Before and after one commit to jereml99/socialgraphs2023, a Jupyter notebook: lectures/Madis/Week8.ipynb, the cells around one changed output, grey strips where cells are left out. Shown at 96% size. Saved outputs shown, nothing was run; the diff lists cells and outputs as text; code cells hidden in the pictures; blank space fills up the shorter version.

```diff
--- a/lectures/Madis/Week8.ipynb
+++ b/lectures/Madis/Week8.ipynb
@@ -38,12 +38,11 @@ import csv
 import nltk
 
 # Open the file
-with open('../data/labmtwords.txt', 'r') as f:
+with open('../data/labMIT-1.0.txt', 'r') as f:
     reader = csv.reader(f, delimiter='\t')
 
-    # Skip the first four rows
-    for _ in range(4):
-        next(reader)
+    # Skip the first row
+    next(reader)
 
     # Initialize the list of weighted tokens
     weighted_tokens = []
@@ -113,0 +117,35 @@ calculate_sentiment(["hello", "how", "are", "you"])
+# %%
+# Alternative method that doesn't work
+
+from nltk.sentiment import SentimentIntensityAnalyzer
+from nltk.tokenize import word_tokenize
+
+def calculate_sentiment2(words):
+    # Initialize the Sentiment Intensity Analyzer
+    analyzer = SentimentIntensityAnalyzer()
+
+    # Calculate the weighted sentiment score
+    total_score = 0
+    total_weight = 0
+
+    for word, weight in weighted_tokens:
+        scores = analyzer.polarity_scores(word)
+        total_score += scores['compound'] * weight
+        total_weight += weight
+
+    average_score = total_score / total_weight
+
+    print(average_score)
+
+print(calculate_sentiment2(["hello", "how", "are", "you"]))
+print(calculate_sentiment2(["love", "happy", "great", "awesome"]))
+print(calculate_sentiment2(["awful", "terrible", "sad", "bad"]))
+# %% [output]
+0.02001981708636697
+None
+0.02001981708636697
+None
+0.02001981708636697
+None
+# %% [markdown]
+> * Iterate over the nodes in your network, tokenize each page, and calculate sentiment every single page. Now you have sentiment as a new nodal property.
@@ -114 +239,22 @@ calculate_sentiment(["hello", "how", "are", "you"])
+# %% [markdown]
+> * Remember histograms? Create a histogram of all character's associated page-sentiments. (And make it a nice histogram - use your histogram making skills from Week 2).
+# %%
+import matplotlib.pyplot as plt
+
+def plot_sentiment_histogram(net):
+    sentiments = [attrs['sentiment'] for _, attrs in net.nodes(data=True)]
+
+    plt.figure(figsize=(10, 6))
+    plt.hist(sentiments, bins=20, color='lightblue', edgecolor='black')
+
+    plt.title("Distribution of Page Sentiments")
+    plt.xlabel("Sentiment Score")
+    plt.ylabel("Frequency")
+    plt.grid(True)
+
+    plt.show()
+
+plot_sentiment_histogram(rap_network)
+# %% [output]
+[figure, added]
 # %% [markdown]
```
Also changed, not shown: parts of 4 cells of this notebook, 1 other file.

Activity >> Every piece of the data is to be set down again exactly.

Result of the exercise >>
Before and after one commit to jereml99/socialgraphs2023, a Jupyter notebook: lectures/Madis/Week8.ipynb, the cells around one changed output, grey strips where cells are left out. Shown at 96% size. Saved outputs shown, nothing was run; the diff lists cells and outputs as text; code cells hidden in the pictures; blank space fills up the shorter version.

```diff
--- a/lectures/Madis/Week8.ipynb
+++ b/lectures/Madis/Week8.ipynb
@@ -38,12 +38,11 @@ import csv
 import nltk
 
 # Open the file
-with open('../data/labmtwords.txt', 'r') as f:
+with open('../data/labMIT-1.0.txt', 'r') as f:
     reader = csv.reader(f, delimiter='\t')
 
-    # Skip the first four rows
-    for _ in range(4):
-        next(reader)
+    # Skip the first row
+    next(reader)
 
     # Initialize the list of weighted tokens
     weighted_tokens = []
@@ -113,0 +117,35 @@ calculate_sentiment(["hello", "how", "are", "you"])
+# %%
+# Alternative method that doesn't work
+
+from nltk.sentiment import SentimentIntensityAnalyzer
+from nltk.tokenize import word_tokenize
+
+def calculate_sentiment2(words):
+    # Initialize the Sentiment Intensity Analyzer
+    analyzer = SentimentIntensityAnalyzer()
+
+    # Calculate the weighted sentiment score
+    total_score = 0
+    total_weight = 0
+
+    for word, weight in weighted_tokens:
+        scores = analyzer.polarity_scores(word)
+        total_score += scores['compound'] * weight
+        total_weight += weight
+
+    average_score = total_score / total_weight
+
+    print(average_score)
+
+print(calculate_sentiment2(["hello", "how", "are", "you"]))
+print(calculate_sentiment2(["love", "happy", "great", "awesome"]))
+print(calculate_sentiment2(["awful", "terrible", "sad", "bad"]))
+# %% [output]
+0.02001981708636697
+None
+0.02001981708636697
+None
+0.02001981708636697
+None
+# %% [markdown]
+> * Iterate over the nodes in your network, tokenize each page, and calculate sentiment every single page. Now you have sentiment as a new nodal property.
@@ -114 +239,22 @@ calculate_sentiment(["hello", "how", "are", "you"])
+# %% [markdown]
+> * Remember histograms? Create a histogram of all character's associated page-sentiments. (And make it a nice histogram - use your histogram making skills from Week 2).
+# %%
+import matplotlib.pyplot as plt
+
+def plot_sentiment_histogram(net):
+    sentiments = [attrs['sentiment'] for _, attrs in net.nodes(data=True)]
+
+    plt.figure(figsize=(10, 6))
+    plt.hist(sentiments, bins=20, color='lightblue', edgecolor='black')
+
+    plt.title("Distribution of Page Sentiments")
+    plt.xlabel("Sentiment Score")
+    plt.ylabel("Frequency")
+    plt.grid(True)
+
+    plt.show()
+
+plot_sentiment_histogram(rap_network)
+# %% [output]
+[figure, added]
 # %% [markdown]
```
Also changed, not shown: parts of 4 cells of this notebook, 1 other file.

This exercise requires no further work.